Citations for SEO are not just directories
A citation is simply the company name, full address (including zipcode) and phone number (NAP) of your business referenced on any webpage online. There doesn’t even need to be a link to your website included to make a valuable citation. Search engines like Google and Bing increasingly use simple NAP citations as a primary source to verify your business information, and in terms of search engine optimisation, will rank you higher in search results for their users knowing that the numerous identical citations out there mean your business information is almost certain to be accurate.
I have detailed below the various places where you can place a citation as many people still believe that the only place to build citations are online directories. This is not the case; below I explain the various ways to build citations.
The first, most logical place to make sure your business has its NAP is dedicated online directories such as Yell.com. All businesses should ensure they are listed in each and every directory available, and as many have basic, free listings options, there really is no reason not to be. Moz have a great directory list by industry so you are assured of adding your business to a directory that matches your niche.
Getting your business a mention on a popular local blog or even in their listings of local companies is a great way to boost the usefulness of your citations. A blog mention from a trusted source is very hard to fake and will be trusted by search engines.
Many sites publish press releases and so you should try and get yours online. As you will be getting your press release published on third party sites, ensure you don’t add it to your own as well or it will be seen as duplicate content. Make sure you put your NAP at least in the notes of your press release to get that citation. I would suggest you have a read of this great beginner’s guide to PR by Wildshark which explains everything from writing your press release to finding journalists that will get it published.
Image and video descriptions
If you make or contribute to any online videos or even put photos online, include your NAP in the description (as the creator) somewhere and search engines will view this as a citation.
Social media profiles
All your online profiles, such as Facebook, Twitter, YouTube, LinkedIn or Google+, should contain your accurate NAP in a consistent format.
Question and answer sites
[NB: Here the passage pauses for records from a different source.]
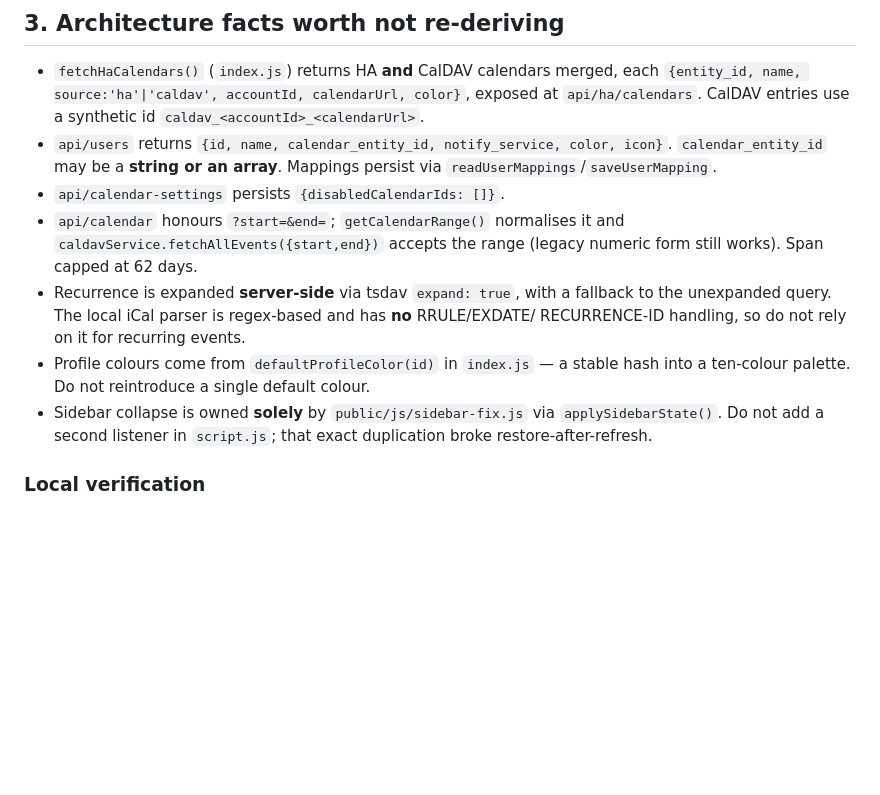
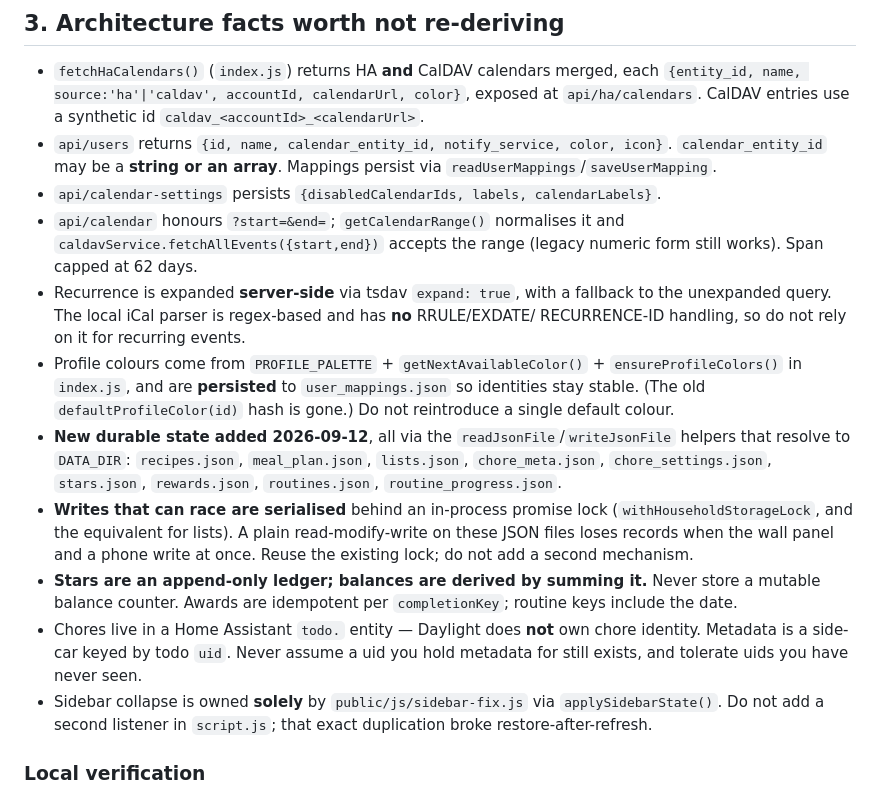
Before and after one commit to Ark-Web-Services/daylightcalendar, a Markdown page: HANDOFF.md, the part around one of its changes. Rendered like a GitHub page; blank space fills up the shorter version.

```diff
--- a/HANDOFF.md
+++ b/HANDOFF.md
@@ -81,15 +82,28 @@ it failed.
 - `api/users` returns `{id, name, calendar_entity_id, notify_service, color, icon}`.
   `calendar_entity_id` may be a **string or an array**. Mappings persist via
   `readUserMappings`/`saveUserMapping`.
-- `api/calendar-settings` persists `{disabledCalendarIds: []}`.
+- `api/calendar-settings` persists `{disabledCalendarIds, labels, calendarLabels}`.
 - `api/calendar` honours `?start=&end=`; `getCalendarRange()` normalises it and
   `caldavService.fetchAllEvents({start,end})` accepts the range (legacy numeric form still
   works). Span capped at 62 days.
 - Recurrence is expanded **server-side** via tsdav `expand: true`, with a fallback to the
   unexpanded query. The local iCal parser is regex-based and has **no** RRULE/EXDATE/
   RECURRENCE-ID handling, so do not rely on it for recurring events.
-- Profile colours come from `defaultProfileColor(id)` in `index.js` — a stable hash into a
-  ten-colour palette. Do not reintroduce a single default colour.
+- Profile colours come from `PROFILE_PALETTE` + `getNextAvailableColor()` + `ensureProfileColors()`
+  in `index.js`, and are **persisted** to `user_mappings.json` so identities stay stable. (The old
+  `defaultProfileColor(id)` hash is gone.) Do not reintroduce a single default colour.
+- **New durable state added 2026-09-12**, all via the `readJsonFile`/`writeJsonFile` helpers that
+  resolve to `DATA_DIR`: `recipes.json`, `meal_plan.json`, `lists.json`, `chore_meta.json`,
+  `chore_settings.json`, `stars.json`, `rewards.json`, `routines.json`, `routine_progress.json`.
+- **Writes that can race are serialised** behind an in-process promise lock
+  (`withHouseholdStorageLock`, and the equivalent for lists). A plain read-modify-write on these
+  JSON files loses records when the wall panel and a phone write at once. Reuse the existing lock;
+  do not add a second mechanism.
+- **Stars are an append-only ledger; balances are derived by summing it.** Never store a mutable
+  balance counter. Awards are idempotent per `completionKey`; routine keys include the date.
+- Chores live in a Home Assistant `todo.` entity — Daylight does **not** own chore identity.
+  Metadata is a side-car keyed by todo `uid`. Never assume a uid you hold metadata for still
+  exists, and tolerate uids you have never seen.
 - Sidebar collapse is owned **solely** by `public/js/sidebar-fix.js` via `applySidebarState()`.
   Do not add a second listener in `script.js`; that exact duplication broke restore-after-refresh.
 
```
Also changed, not shown: other parts of HANDOFF.md (+80 -62 lines).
Users looking for information online are increasingly directed to dedicated question and answer sites. As a business you have specific expertise in certain fields and can answer questions accurately while including your NAP within the answer or source attribution, adding another citation to your ranks.
If you regularly post to any forums, whether industry or local area-related, putting your NAP into your signatures will give you another useful citation whenever you post. Do not start going around every industry related forum setting up accounts and adding your citation if you do not intend on contributing to each and every forum as this will do more harm than good.
Check the competition
Want to find even more places where your business should get citations? Try finding out where the competition has theirs. Search through Google for their company name and phone number in quotation marks (“COMPETITOR” AND “086 766 000”) and see where they are listed and try to get your own company’s citation on there as well. You may need to click through to the third or later page of results to see where they are listed as the first couple of pages of results are likely just to be from their own website.
Turn partial citations into full citations
Your business might just already be listed in many directory sites without you doing anything. Many directories crawl the internet and add businesses to their directory on the fly. The issue with this is that many directories only add the basic information so you need to search for all partial citations by simply typing your company name into Google to find all listings and contact each directory to include your full contact details. It is in the directories best interest to provide up to date and accurate details so you shouldn’t find this too hard.
Above all, accuracy is key
To use citations successfully, you must ensure each citation is exactly the same. It doesn’t matter if the NAP is broken down on to different lines, but if your address contains for example “Street”, it must always be written as “Street” and not “St” to ensure the citation is picked up by search engines.